For the venue's 125th anniversary a restoration and redevelopment project saw the auditorium’s paintings and decorative and ornate plasterwork painstakingly restored and conserved, as well as new seating, carpets, curtains and drapes installed. The design of the foyer and public spaces has been totally reimagined, with a new bar installed in the restored 1980 glass extension overhanging Great Victoria Street, as well as refurbished stalls and circle bars. As part of the project, the theatre’s technical infrastructure has been upgraded and a permanent heritage exhibition installed telling the fascinating story of the theatre’s 125-year history. Facilities for those customers with access needs have also been greatly enhanced throughout.

Now a touring theatre and Ulster’s only venue for major opera and dance companies.

Built / Converted
Dates of use
  • 1895 - 1972: Dates of use
  • 1980 : continuing
Current state
Current use
Great Victoria Street, Belfast, Northern Ireland, BT2 7HR, Northern Ireland
Further details
Other names
Palace of Varieties
  • 1895 Design/Construction:

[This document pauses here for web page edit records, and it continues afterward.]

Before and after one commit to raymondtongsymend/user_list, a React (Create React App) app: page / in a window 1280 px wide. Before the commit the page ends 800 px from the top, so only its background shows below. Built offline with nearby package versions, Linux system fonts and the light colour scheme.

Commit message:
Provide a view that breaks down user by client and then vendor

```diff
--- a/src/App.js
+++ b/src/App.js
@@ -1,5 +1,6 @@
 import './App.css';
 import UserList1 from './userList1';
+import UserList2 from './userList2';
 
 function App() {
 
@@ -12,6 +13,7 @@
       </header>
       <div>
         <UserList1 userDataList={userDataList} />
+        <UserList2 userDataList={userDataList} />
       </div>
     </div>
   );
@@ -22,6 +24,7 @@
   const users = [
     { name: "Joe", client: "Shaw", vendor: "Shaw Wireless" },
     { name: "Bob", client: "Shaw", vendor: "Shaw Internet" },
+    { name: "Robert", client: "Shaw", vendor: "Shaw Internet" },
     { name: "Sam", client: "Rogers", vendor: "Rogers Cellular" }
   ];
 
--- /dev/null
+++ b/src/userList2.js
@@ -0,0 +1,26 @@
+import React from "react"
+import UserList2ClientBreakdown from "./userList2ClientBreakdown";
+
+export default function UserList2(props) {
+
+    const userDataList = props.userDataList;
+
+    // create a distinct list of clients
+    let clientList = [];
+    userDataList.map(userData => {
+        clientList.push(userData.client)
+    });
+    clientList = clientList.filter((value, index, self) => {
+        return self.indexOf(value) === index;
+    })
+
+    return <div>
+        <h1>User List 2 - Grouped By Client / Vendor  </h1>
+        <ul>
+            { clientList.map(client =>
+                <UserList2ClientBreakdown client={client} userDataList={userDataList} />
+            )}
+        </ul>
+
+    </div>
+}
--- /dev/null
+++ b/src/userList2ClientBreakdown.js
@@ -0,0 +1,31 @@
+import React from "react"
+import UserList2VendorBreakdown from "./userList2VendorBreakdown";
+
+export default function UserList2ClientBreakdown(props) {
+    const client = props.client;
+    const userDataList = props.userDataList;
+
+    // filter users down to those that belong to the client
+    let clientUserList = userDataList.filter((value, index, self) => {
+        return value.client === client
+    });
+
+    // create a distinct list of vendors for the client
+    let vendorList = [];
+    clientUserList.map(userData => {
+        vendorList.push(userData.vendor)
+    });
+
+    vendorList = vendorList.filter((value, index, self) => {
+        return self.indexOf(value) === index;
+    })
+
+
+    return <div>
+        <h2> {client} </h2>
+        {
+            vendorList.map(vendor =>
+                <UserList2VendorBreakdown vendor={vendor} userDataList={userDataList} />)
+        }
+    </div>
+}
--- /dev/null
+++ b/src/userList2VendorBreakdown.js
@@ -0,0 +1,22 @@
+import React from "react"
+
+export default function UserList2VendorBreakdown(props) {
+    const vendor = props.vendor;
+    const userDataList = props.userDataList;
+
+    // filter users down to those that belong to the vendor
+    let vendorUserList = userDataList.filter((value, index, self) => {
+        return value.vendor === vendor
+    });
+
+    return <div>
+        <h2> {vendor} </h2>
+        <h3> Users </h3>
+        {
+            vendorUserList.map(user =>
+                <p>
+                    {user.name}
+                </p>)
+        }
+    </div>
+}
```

    Frank Matcham
    - Architect
  • 1895 - 1949 Owner/Management: J F Warden Ltd (owner of Theatre Royal, Belfast)
  • 1895 - 1972 Use: Dates of use
  • 1913 Alteration: cast iron and glass canopy extended
    Mugrave’s Foundry
    - Architect
  • 1914 Alteration: dressing rooms extended
    J St J Phillips
    - Architect
  • 1932 Alteration: seating and furnishings improved
    Samuel Stevenson
    - Architect
  • 1949 - 1961 Owner/Management: George F Lodge (Ulster Cinematograph Theatres)
  • 1950 Alteration: dress circle, bar and entrance remodelled
    Henry Lynch Robinson
    - Architect
  • 1961 Alteration: converted to cinema
    J McB Neill
    - Architect
  • 1961 - 1972 Owner/Management: Rank Odeon
  • 1975 - 1980 Design/Construction: Array
    John Wyckham Associates
    - Consultant
  • 1976 - 1992 Owner/Management: Arts Council of Northern Ireland
  • 1980 Alteration: completely restored and upgraded
    Robert McKinstry & Melvyn Brown
    - Architect
  • 1980 Design/Construction:
    Robert McKinstry
    - Consultant
    George Nichol
    - Consultant
    plaster mouldings
    John Hamilton Ltd
    - Consultant
  • 1980 Use: continuing
  • 1991 Alteration: & bomb damage repaired
    Robinson & McIlwaine
    - Architect
  • 1992 Owner/Management: Opera House Trust
  • 2020 Alteration:
    - Theatre Consulta
    - Architect
    Consarc Design Group
    - Interior design
    Sundara Design
  • Capacity
  • Capacity
  • Listing
Stage type
Proscenium raked 1:20 with forestage lift
Building dimensions: -
Stage dimensions: Depth: 13.7m Width SL: 3.4m SR: 3.4m
Proscenium width: 12.1m
Height to grid: 18.3m
Inside proscenium: 13.7m
Orchestra pit: Flexible